“I’ve been in the right place at the right time.”

The first rule of scientific work is to remember to question your hypotheses,” Daly emphasises.

“Sometimes people fall in love with their theories, but then new innovations often pass them by. You have to always compare your own ideas with new information. Findings have to be re-evaluated time and again.”

This uncompromising attitude is apparent in other situations as well. Daly is not known for his constructive reactions to mistakes, and if a meeting doesn’t get to the point, he may take a nap. He couldn’t care less about university politics. A researcher is a researcher, even if he’s the director of an institute.

Every sample is valuable

Daly is more eager to talk about the future of science than himself. He’s particularly interested in FIMM’s massive FinnGen project, which intends to compile more than 500,000 Finnish genetic samples. “I’d love to get even more samples if possible.”

With help from hospitals, the researchers can acquire samples from genetic carriers of diseases who can otherwise be difficult to reach, for example, patients whose diseases have only begun to manifest late in life. “With rare diseases, each additional sample is valuable.”

The Finnish genome has both harmful and positive variants. “There’s a gene variant in Finland that protects the carrier from type 2 diabetes. It would be very interesting to find out how it works. The variant may have spliced a gene, or silenced another.”

With its €60 million budget, FinnGen is the second most expensive research project at the University of Helsinki. Only the iCAN Digital Precision Cancer Medicine competence cluster, set to launch this year, has more funding. FinnGen has also received funding from international pharmaceutical companies.

Daly emphasises that these companies will not have exclusive rights to the resulting information. “The companies are interested in our findings, because they can then use them as a basis for their own research. They can lead to the development of new drugs.”

A good time to see the world

FinnGen is Mark Daly’s answer to the question “why Helsinki”. This was no jump into the unknown.

The whole family had spent time in Finland during many summers, and they had got to know Helsinki. They picked their home in western Helsinki for the children’s music classes: they now live close to a familiar music school which had previously lent them a cello.

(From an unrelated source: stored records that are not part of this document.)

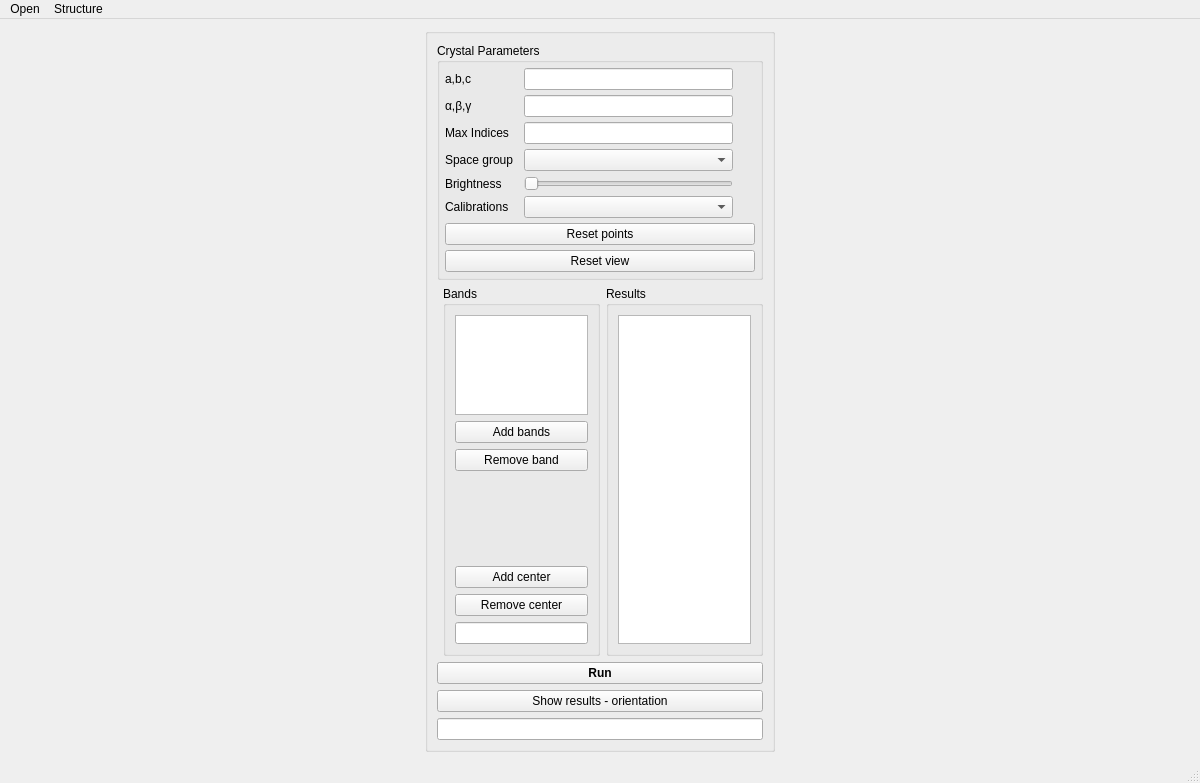
The window that pycotem/kikuchi/kikuchiUI.ui (mompiou/pycotem) describes before a commit, drawn with Qt 5.
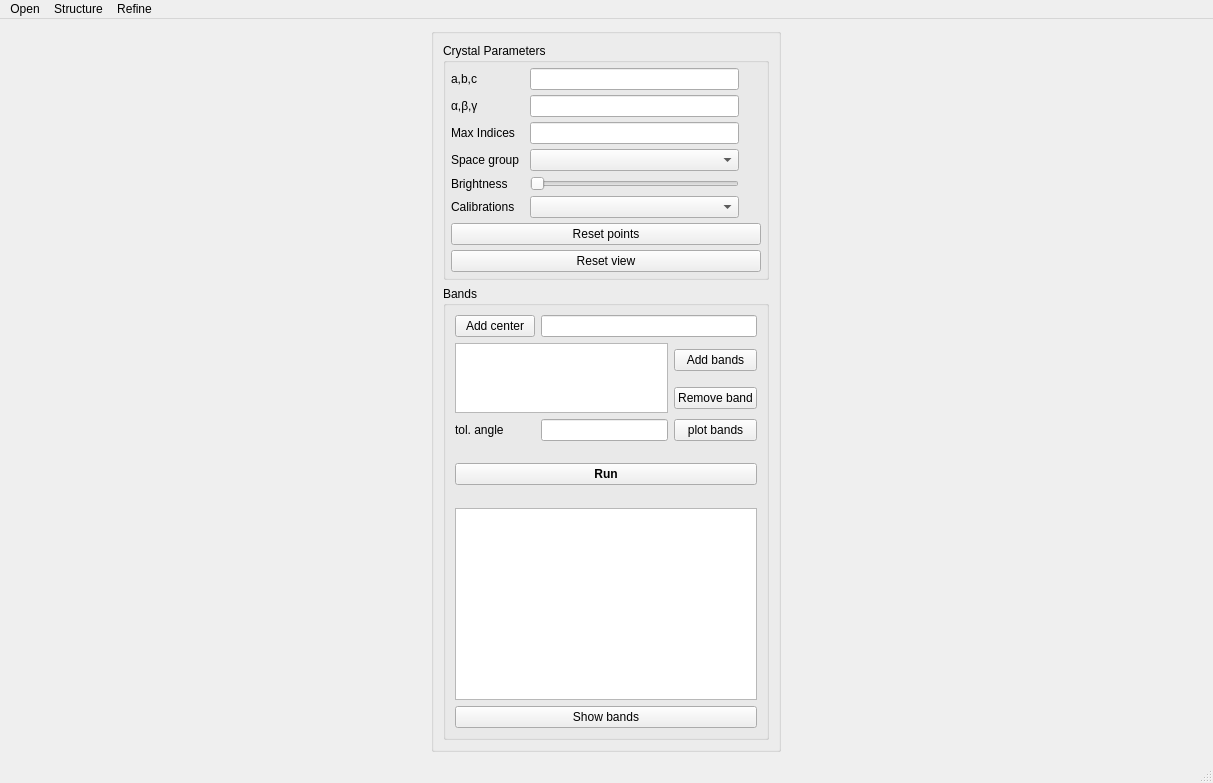
The same window after the commit.

Commit message: mackenzie approach for orientation and refine feature for a better matching

What changed in the file:
```diff
--- a/pycotem/kikuchi/kikuchiUI.ui
+++ b/pycotem/kikuchi/kikuchiUI.ui
@@ -6,7 +6,7 @@
    <rect>
     <x>0</x>
     <y>0</y>
-    <width>1200</width>
+    <width>1213</width>
     <height>783</height>
    </rect>
   </property>
@@ -15,10 +15,7 @@
   </property>
   <widget class="QWidget" name="centralwidget">
    <layout class="QGridLayout" name="gridLayout_7">
-    <item row="0" column="0">
-     <layout class="QGridLayout" name="mplvl"/>
-    </item>
-    <item row="0" column="1">
+    <item row="0" column="2">
      <widget class="QGroupBox" name="groupBox_2">
       <property name="maximumSize">
        <size>
@@ -30,7 +27,7 @@
        <string/>
       </property>
       <layout class="QGridLayout" name="gridLayout">
-       <item row="1" column="1">
+       <item row="1" column="0" rowspan="2" colspan="5">
         <widget class="QGroupBox" name="groupBox_9">
          <property name="maximumSize">
           <size>
@@ -42,14 +39,7 @@
           <string>Bands</string>
          </property>
          <layout class="QGridLayout" name="gridLayout_10">
-          <item row="7" column="0">
-           <widget class="QPushButton" name="Button_remove_center">
-            <property name="text">
-             <string>Remove center</string>
-            </property>
-           </widget>
-          </item>
-          <item row="2" column="0">
+          <item row="2" column="3">
            <widget class="QPushButton" name="Button_addband">
             <property name="enabled">
              <bool>true</bool>
@@ -59,21 +49,7 @@
             </property>
            </widget>
           </item>
-          <item row="6" column="0">
-           <widget class="QPushButton" name="Button_add_center">
-            <property name="text">
-             <string>Add center</string>
-            </property>
-           </widget>
-          </item>
-          <item row="3" column="0">
-           <widget class="QPushButton" name="Button_remove_band">
-            <property name="text">
-             <string>Remove band</string>
-            </property>
-           </widget>
-          </item>
-          <item row="1" column="0">
+          <item row="2" column="0" rowspan="2" colspan="3">
            <widget class="QListWidget" name="ListBox_d_2">
             <property name="enabled">
              <bool>true</bool>
@@ -92,44 +68,67 @@
             </property>
            </widget>
           </item>
-          <item row="4" column="0">
-           <spacer name="verticalSpacer">
-            <property name="orientation">
-             <enum>Qt::Vertical</enum>
+          <item row="10" column="0" rowspan="2" colspan="4">
+           <widget class="QPushButton" name="Button_run">
+            <property name="font">
+             <font>
+              <weight>75</weight>
+              <bold>true</bold>
+             </font>
             </property>
-            <property name="sizeHint" stdset="0">
-             <size>
-              <width>20</width>
-              <height>40</height>
-             </size>
+            <property name="text">
+             <string>Run</string>
             </property>
-           </spacer>
+           </widget>
           </item>
-          <item row="8" column="0">
-           <widget class="QLineEdit" name="centerLine"/>
+          <item row="3" column="3">
+           <widget class="QPushButton" name="Button_remove_band">
+            <property name="text">
+             <string>Remove band</string>
+            </property>
+           </widget>
           </item>
-         </layout>
-        </widget>
-       </item>
-       <item row="1" column="2">
-        <widget class="QGroupBox" name="groupBox_5">
-         <property name="maximumSize">
-          <size>
-           <width>300</width>
-           <height>16777215</height>
-          </size>
-         </property>
-         <property name="title">
-          <string>Results</string>
-         </property>
-         <layout class="QGridLayout" name="gridLayout_6">
-          <item row="0" column="1">
+          <item row="4" column="2">
+           <widget class="QLineEdit" name="tol_entry"/>
+          </item>
+          <item row="13" column="0" rowspan="2" colspan="4">
            <widget class="QListWidget" name="ListBox_theo"/>
           </item>
+          <item row="4" column="3">
+           <widget class="QPushButton" name="plot_bands_button">
+            <property name="text">
+             <string>plot bands</string>
+            </property>
+           </widget>
+          </item>
+          <item row="15" column="0" colspan="4">
+           <widget class="QPushButton" name="Button_orientation">
+            <property name="text">
+             <string>Show bands</string>
+            </property>
+           </widget>
+          </item>
+          <item row="0" column="0" colspan="2">
+           <widget class="QPushButton" name="Button_add_center">
+            <property name="text">
+             <string>Add center</string>
+            </property>
+           </widget>
+          </item>
+          <item row="0" column="2" colspan="2">
+           <widget class="QLineEdit" name="centerLine"/>
+          </item>
+          <item row="4" column="0" colspan="2">
+           <widget class="QLabel" name="label">
+            <property name="text">
+             <string>tol. angle</string>
+            </property>
+           </widget>
+          </item>
          </layout>
         </widget>
        </item>
-       <item row="0" column="0" colspan="3">
+       <item row="0" column="0" colspan="5">
         <widget class="QGroupBox" name="groupBox">
          <property name="maximumSize">
           <size>
@@ -235,29 +234,6 @@
          </layout>
         </widget>
        </item>
-       <item row="2" column="0" colspan="3">
-        <widget class="QPushButton" name="Button_run">
-         <property name="font">
-          <font>
-           <weight>75</weight>
-           <bold>true</bold>
-          </font>
-         </property>
-         <property name="text">
-          <string>Run</string>
-         </property>
-        </widget>
-       </item>
-       <item row="4" column="0" colspan="3">
-        <widget class="QPushButton" name="Button_orientation">
-         <property name="text">
-          <string>Show results - orientation</string>
-         </property>
-        </widget>
-       </item>
-       <item row="5" column="0" colspan="3">
-        <widget class="QLineEdit" name="orientation_result"/>
-       </item>
       </layout>
      </widget>
     </item>
@@ -268,7 +244,7 @@
     <rect>
      <x>0</x>
      <y>0</y>
-     <width>1200</width>
+     <width>1213</width>
      <height>23</height>
     </rect>
    </property>
@@ -283,8 +259,15 @@
      <string>Structure</string>
     </property>
    </widget>
+   <widget class="QMenu" name="menuRefine">
+    <property name="title">
+     <string>Refine</string>
+    </property>
+    <addaction name="actionRefine_orientation"/>
+   </widget>
    <addaction name="menuSave"/>
    <addaction name="menuStructure"/>
+   <addaction name="menuRefine"/>
   </widget>
   <widget class="QStatusBar" name="statusbar"/>
   <action name="actionSave_figure">
```
Left out of the diff: 48 changed lines with no effect on the pictures. The commit also changes 4 other files.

Last spring Daly lived in Helsinki on his own, but in autumn 2018 the whole family settled in Finland. The eldest daughter also found a student exchange position at the University of Helsinki. While in Finland, Daly’s wife intends to work on her doctoral dissertation after a long hiatus.

One motivation for the move was the political atmosphere in the US. Daly has posted tweets that are critical of President Trump. “The family and I felt that now’s a good time to see the rest of the world.”

USA or Finland?

Daly has tweeted a photo where he is posing on the icy shore of Munkkiniemenranta. He’s standing next to a sign announcing that the beach is closed.

The Bostonian is no stranger to snow, but the darkness of the winter was more of a challenge. The long work days mean less sleep for the researcher. After the children go to bed, Daly often begins another shift as he starts making Skype calls to Boston.

Daly still holds his professorship at Harvard, to which he dedicates a quarter of his working hours. The professor visits the US about every six weeks.

“We have a great deal of cooperation between Helsinki and Boston. So it’s not really easy to say which part of my job belongs where.”

Is the plan to return to Boston in four years? “I wouldn’t want to give up Harvard, but on the other hand, leaving Helsinki seems insane,” Daly muses. “I think I will be able to continue working at both universities also in the future.”

The article was originally published in Finnish in the Y/03/19 issue of Yliopisto-lehti.